Record excerpts =
........

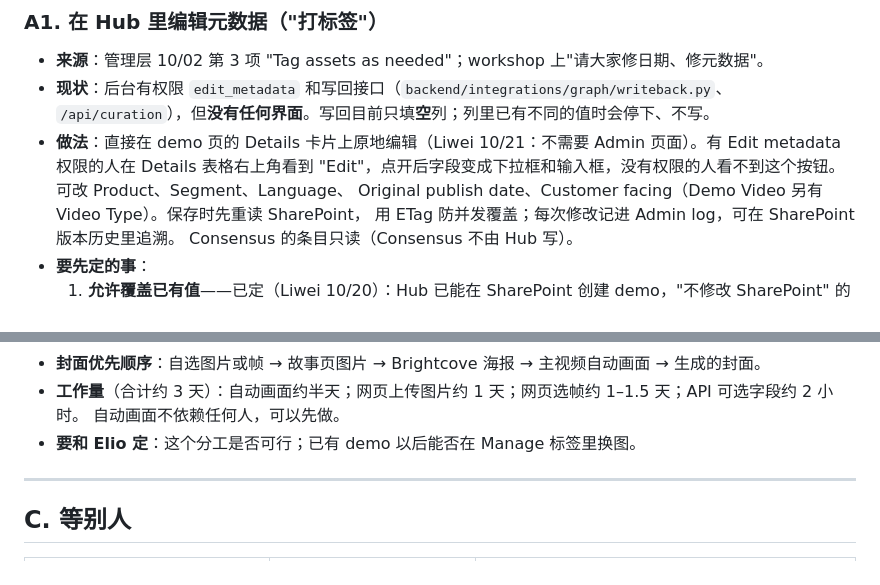
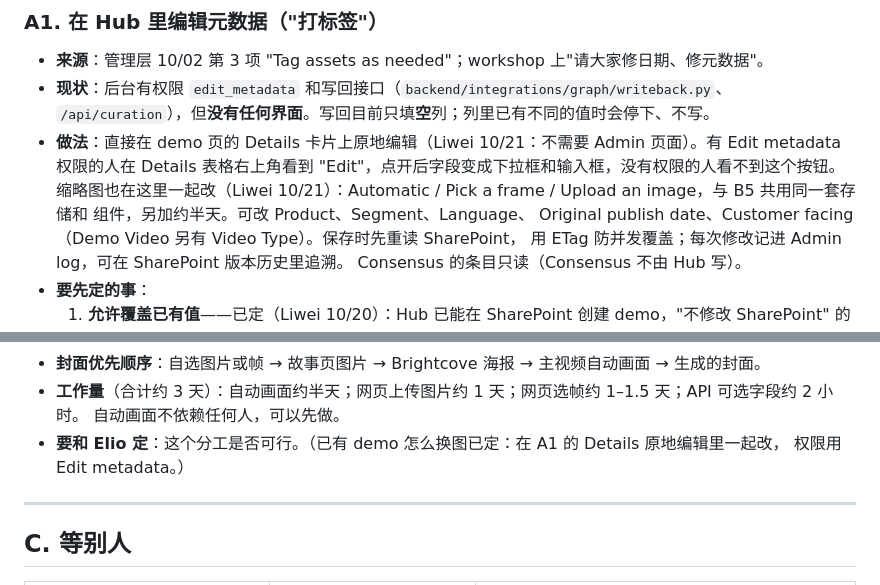
Before and after one commit to SebBergner/Technical-Marketing-Hub, a Markdown page: docs/BACKLOG.md, 2 parts joined by grey strips. Drawn GitHub-style.

Commit message:
Backlog: the thumbnail is edited with the metadata (A1), which settles B5's last question
Co-Authored-By: Claude Opus 5.5 <noreply@anthropic.com>

```diff
--- a/docs/BACKLOG.md
+++ b/docs/BACKLOG.md
@@ -76,7 +76,9 @@ Value Roadmap 搜索卡在 AMP 数据上。
 - **现状**：后台有权限 `edit_metadata` 和写回接口（`backend/integrations/graph/writeback.py`、
   `/api/curation`），但**没有任何界面**。写回目前只填**空**列；列里已有不同的值时会停下、不写。
 - **做法**：直接在 demo 页的 Details 卡片上原地编辑（Liwei 10/21：不需要 Admin 页面）。有 Edit metadata
-  权限的人在 Details 表格右上角看到 "Edit"，点开后字段变成下拉框和输入框，没有权限的人看不到这个按钮。可改 Product、Segment、Language、
+  权限的人在 Details 表格右上角看到 "Edit"，点开后字段变成下拉框和输入框，没有权限的人看不到这个按钮。
+  缩略图也在这里一起改（Liwei 10/21）：Automatic / Pick a frame / Upload an image，与 B5 共用同一套存储和
+  组件，另加约半天。可改 Product、Segment、Language、
   Original publish date、Customer facing（Demo Video 另有 Video Type）。保存时先重读 SharePoint，
   用 ETag 防并发覆盖；每次修改记进 Admin log，可在 SharePoint 版本历史里追溯。
   Consensus 的条目只读（Consensus 不由 Hub 写）。
@@ -269,7 +271,8 @@ Value Roadmap 搜索卡在 AMP 数据上。
 - **封面优先顺序**：自选图片或帧 → 故事页图片 → Brightcove 海报 → 主视频自动画面 → 生成的封面。
 - **工作量**（合计约 3 天）：自动画面约半天；网页上传图片约 1 天；网页选帧约 1–1.5 天；API 可选字段约 2 小时。
   自动画面不依赖任何人，可以先做。
-- **要和 Elio 定**：这个分工是否可行；已有 demo 以后能否在 Manage 标签里换图。
+- **要和 Elio 定**：这个分工是否可行。（已有 demo 怎么换图已定：在 A1 的 Details 原地编辑里一起改，
+  权限用 Edit metadata。）
 
 ---
 
```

........

Task directions =
Look through the entries above; copy every line holding the string "SharePoint".

Result for this task =
   Original publish date、Customer facing（Demo Video 另有 Video Type）。保存时先重读 SharePoint，
   用 ETag 防并发覆盖；每次修改记进 Admin log，可在 SharePoint 版本历史里追溯。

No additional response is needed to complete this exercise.